FreeType support on iOS. This means you can freely load font files (TTF, OTF) at runtime on iOS. You don’t need to do anything special to activate it, just load font files as decribed in our manual and it will work on iOS.
Initial alpha versions of view3dscene-mobile are available for download (as an APK file). Our model viewer, view3dscene, is coming to mobile! view3dscene-mobile was developed by Jan Adamec and Michalis Kamburelis long time ago. Due to Michalis being overworked, it still wasn’t released officially. I want to fix it soon!
Fix for Android reading/writing files from “external storage” (anywhere outside of application data, like SD card): you need to include new service read_external_storage or write_external_storage to have proper permissions to do this on new Android.
The game is using our Castle Game Engine for everything, of course 🙂 The programming part was done by two CGE developers — Michalis Kamburelis and Eugene Loza. And the complete game credits go to the whole Cat-astrophe Games team of course.
This is only the first part of adventures of our hero BonBon. Soon it will be available on mobile devices (iOS and Android) too! Subscribe to Cat-astrophe Games news to comment and learn more.
For example you can send these logs to a remote server. This CGE example shows how to do it. It assumes you have your own server with a simple PHP script somewhere (the PHP example script is also included in the sample code).
You can integrate your mobile game with TestFairy. It is a mobile testing platform that allows to distribute test applications easily (on both Android and iOS). It can also (optionally) gather logs from testers, their device details (phone model etc.), and even record videos of their playthrough.

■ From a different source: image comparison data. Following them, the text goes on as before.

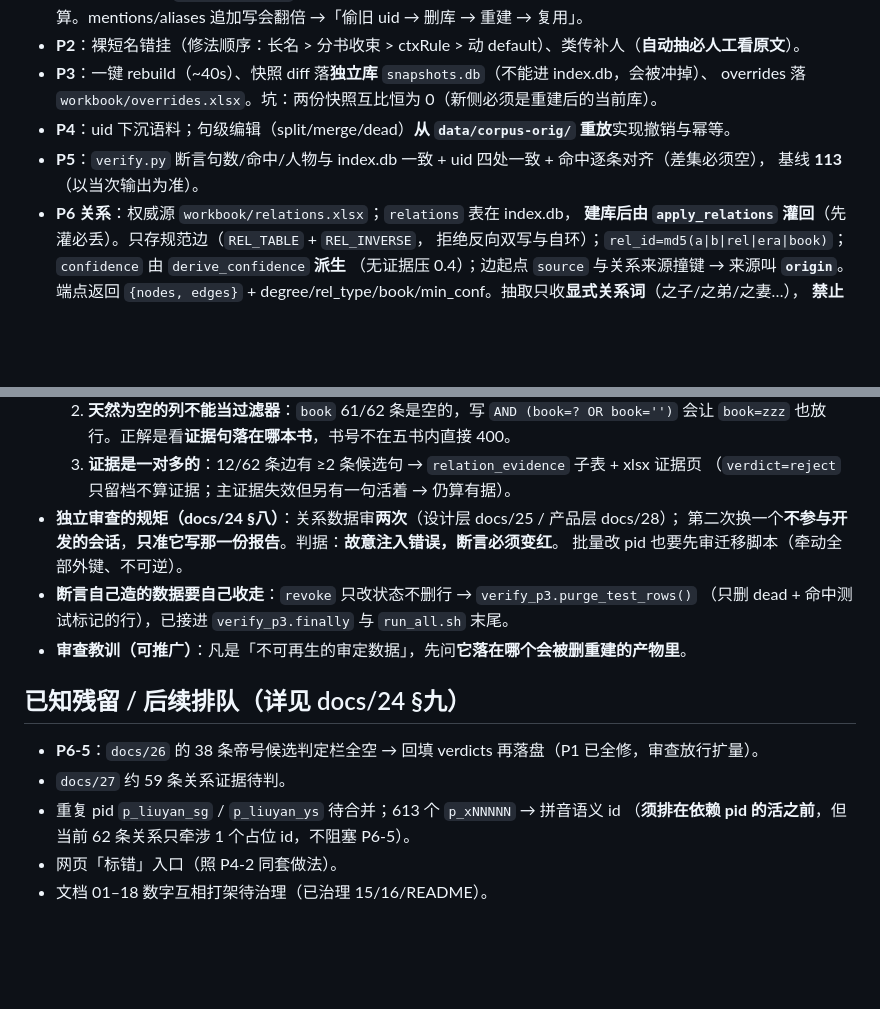
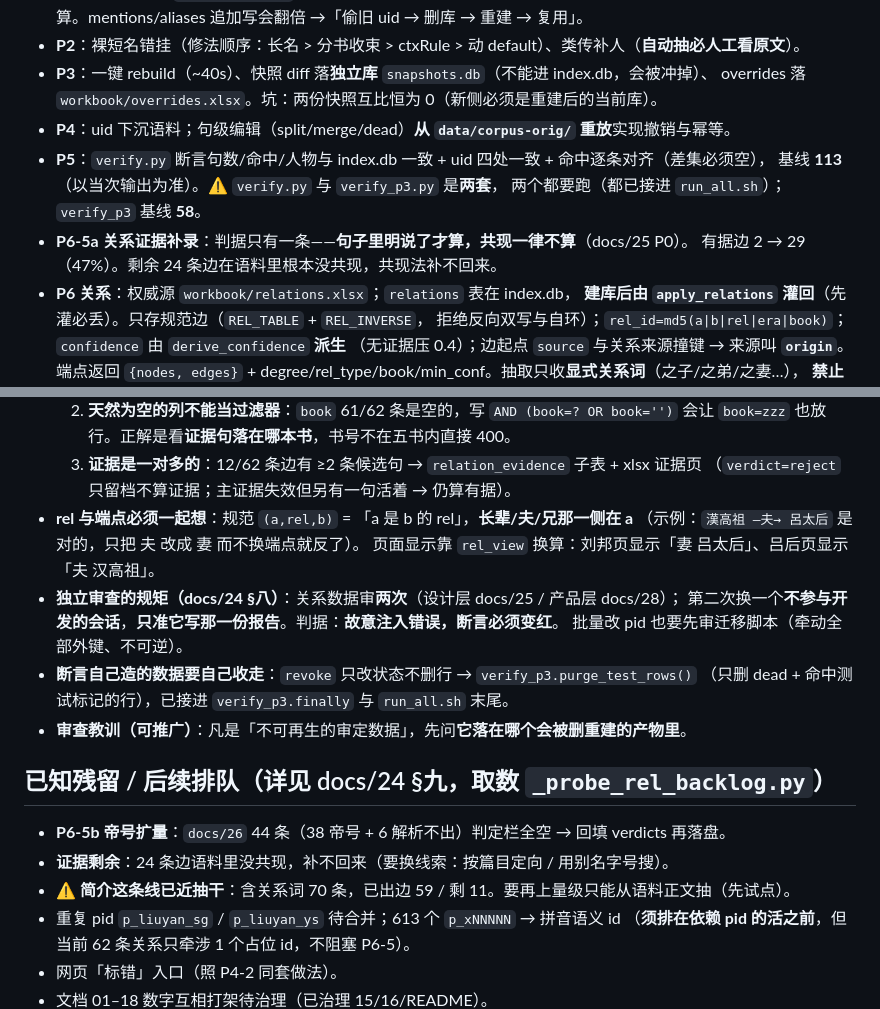
Before and after one commit to shinianshao/indexFore5History, a Markdown page: .workbuddy/memory/MEMORY.md, 2 parts joined by grey strips. Rendered like a GitHub page; blank space fills up the shorter version.

```diff
--- a/.workbuddy/memory/MEMORY.md
+++ b/.workbuddy/memory/MEMORY.md
@@ -66,7 +66,10 @@
   overrides 落 `workbook/overrides.xlsx`。坑：两份快照互比恒为 0（新侧必须是重建后的当前库）。
 - **P4**：uid 下沉语料；句级编辑（split/merge/dead）**从 `data/corpus-orig/` 重放**实现撤销与幂等。
 - **P5**：`verify.py` 断言句数/命中/人物与 index.db 一致 + uid 四处一致 + 命中逐条对齐（差集必须空），
-  基线 **113**（以当次输出为准）。
+  基线 **113**（以当次输出为准）。⚠️ `verify.py` 与 `verify_p3.py` 是**两套**，
+  两个都要跑（都已接进 `run_all.sh`）；`verify_p3` 基线 **58**。
+- **P6-5a 关系证据补录**：判据只有一条——**句子里明说了才算，共现一律不算**（docs/25 P0）。
+  有据边 2 → 29（47%）。剩余 24 条边在语料里根本没共现，共现法补不回来。
 - **P6 关系**：权威源 `workbook/relations.xlsx`；`relations` 表在 index.db，
   **建库后由 `apply_relations` 灌回**（先灌必丢）。只存规范边（`REL_TABLE` + `REL_INVERSE`，
   拒绝反向双写与自环）；`rel_id=md5(a|b|rel|era|book)`；`confidence` 由 `derive_confidence` **派生**
@@ -82,6 +85,9 @@
      会让 `book=zzz` 也放行。正解是看**证据句落在哪本书**，书号不在五书内直接 400。
   3. **证据是一对多的**：12/62 条边有 ≥2 条候选句 → `relation_evidence` 子表 + xlsx 证据页
      （`verdict=reject` 只留档不算证据；主证据失效但另有一句活着 → 仍算有据）。
+- **rel 与端点必须一起想**：规范 `(a,rel,b)` = 「a 是 b 的 rel」，**长辈/夫/兄那一侧在 a**
+  （示例：`漢高祖 —夫→ 呂太后` 是对的，只把 夫 改成 妻 而不换端点就反了）。
+  页面显示靠 `rel_view` 换算：刘邦页显示「妻 吕太后」、吕后页显示「夫 汉高祖」。
 - **独立审查的规矩（docs/24 §八）**：关系数据审**两次**（设计层 docs/25 / 产品层 docs/28）；
   第二次换一个**不参与开发的会话**，**只准它写那一份报告**。判据：**故意注入错误，断言必须变红**。
   批量改 pid 也要先审迁移脚本（牵动全部外键、不可逆）。
@@ -89,9 +95,10 @@
   （只删 dead + 命中测试标记的行），已接进 `verify_p3.finally` 与 `run_all.sh` 末尾。
 - **审查教训（可推广）**：凡是「不可再生的审定数据」，先问**它落在哪个会被删重建的产物里**。
 
-## 已知残留 / 后续排队（详见 docs/24 §九）
-- **P6-5**：`docs/26` 的 38 条帝号候选判定栏全空 → 回填 verdicts 再落盘（P1 已全修，审查放行扩量）。
-- `docs/27` 约 59 条关系证据待判。
+## 已知残留 / 后续排队（详见 docs/24 §九，取数 `_probe_rel_backlog.py`）
+- **P6-5b 帝号扩量**：`docs/26` 44 条（38 帝号 + 6 解析不出）判定栏全空 → 回填 verdicts 再落盘。
+- **证据剩余**：24 条边语料里没共现，补不回来（要换线索：按篇目定向 / 用别名字号搜）。
+- ⚠️ **简介这条线已近抽干**：含关系词 70 条，已出边 59 / 剩 11。要再上量级只能从语料正文抽（先试点）。
 - 重复 pid `p_liuyan_sg` / `p_liuyan_ys` 待合并；613 个 `p_xNNNNN` → 拼音语义 id
   （**须排在依赖 pid 的活之前**，但当前 62 条关系只牵涉 1 个占位 id，不阻塞 P6-5）。
 - 网页「标错」入口（照 P4-2 同套做法）。
```
Also changed, not shown: .workbuddy/memory/2026-10-01.md (+51 -0 lines).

Recently I did a little reading about what is “gamma correction” in computer graphics. It’s actually a simple concept with a simple implementation (at least in the basic approach), and I summarized my knowledge here: Gamma correction in X3D and glTF.